Supplied material |
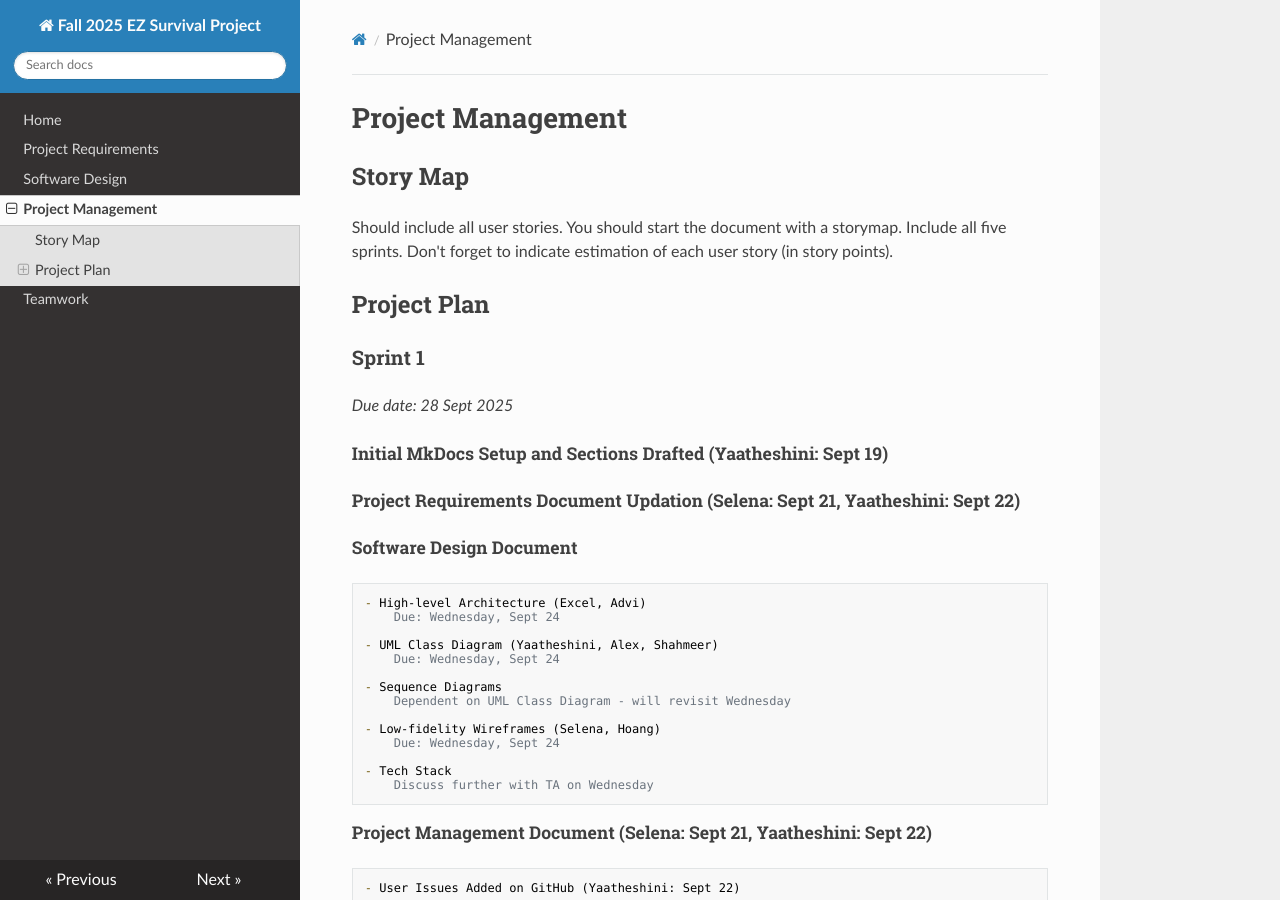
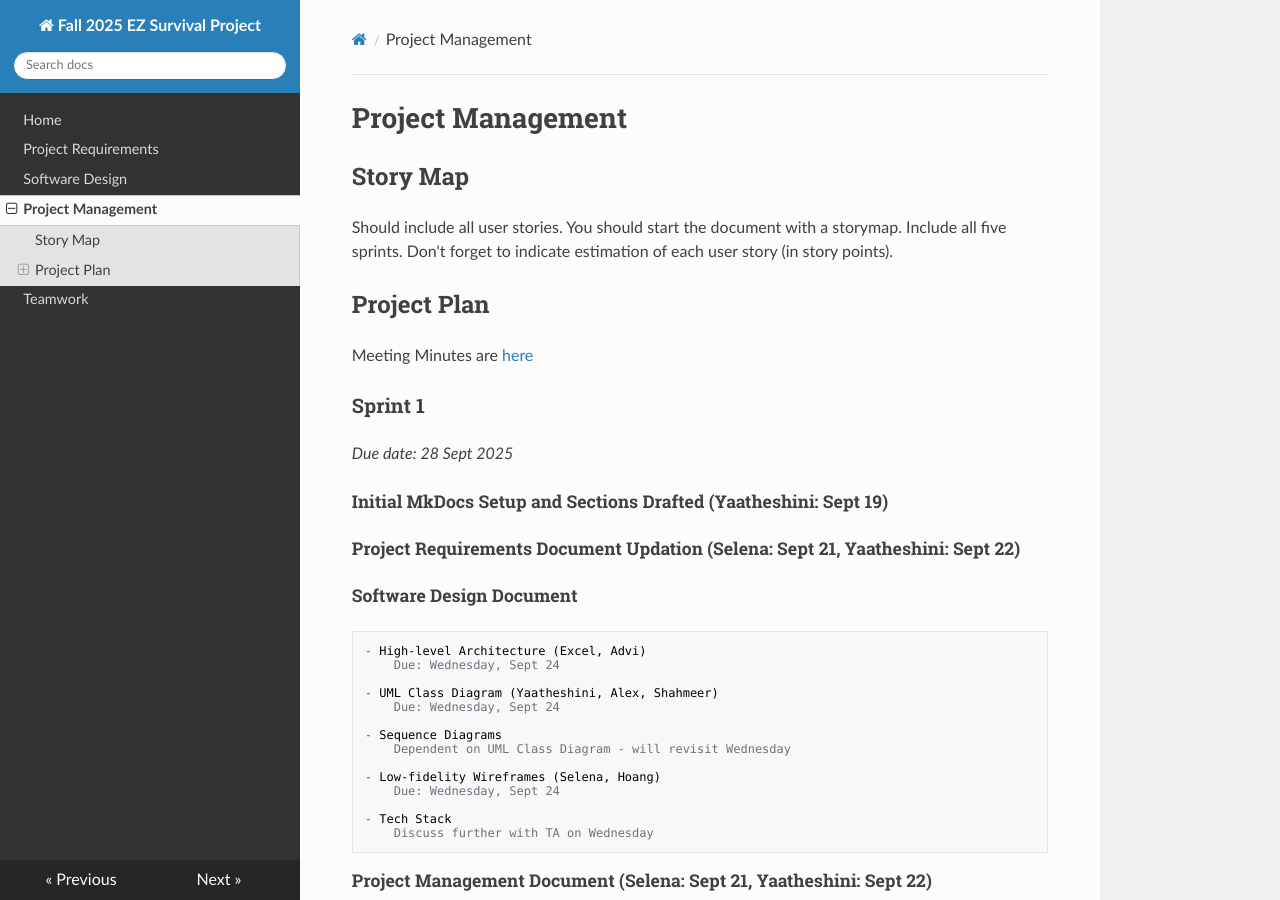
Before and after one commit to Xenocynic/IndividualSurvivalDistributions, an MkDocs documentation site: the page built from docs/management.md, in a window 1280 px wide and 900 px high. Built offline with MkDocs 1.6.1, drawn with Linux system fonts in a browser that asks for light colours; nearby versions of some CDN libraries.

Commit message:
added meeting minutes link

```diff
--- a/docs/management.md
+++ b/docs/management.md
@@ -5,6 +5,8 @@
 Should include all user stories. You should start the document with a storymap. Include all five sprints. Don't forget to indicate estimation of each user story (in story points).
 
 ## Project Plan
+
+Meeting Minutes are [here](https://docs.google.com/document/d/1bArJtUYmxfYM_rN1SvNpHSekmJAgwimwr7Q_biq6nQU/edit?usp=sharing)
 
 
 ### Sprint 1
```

Exercise directions | Select every line of the records holding the string "docs".

Answer below |
Before and after one commit to Xenocynic/IndividualSurvivalDistributions, an MkDocs documentation site: the page built from docs/management.md, in a window 1280 px wide and 900 px high. Built offline with MkDocs 1.6.1, drawn with Linux system fonts in a browser that asks for light colours; nearby versions of some CDN libraries.
--- a/docs/management.md
+++ b/docs/management.md
+Meeting Minutes are [here](https://docs.google.com/document/d/1bArJtUYmxfYM_rN1SvNpHSekmJAgwimwr7Q_biq6nQU/edit?usp=sharing)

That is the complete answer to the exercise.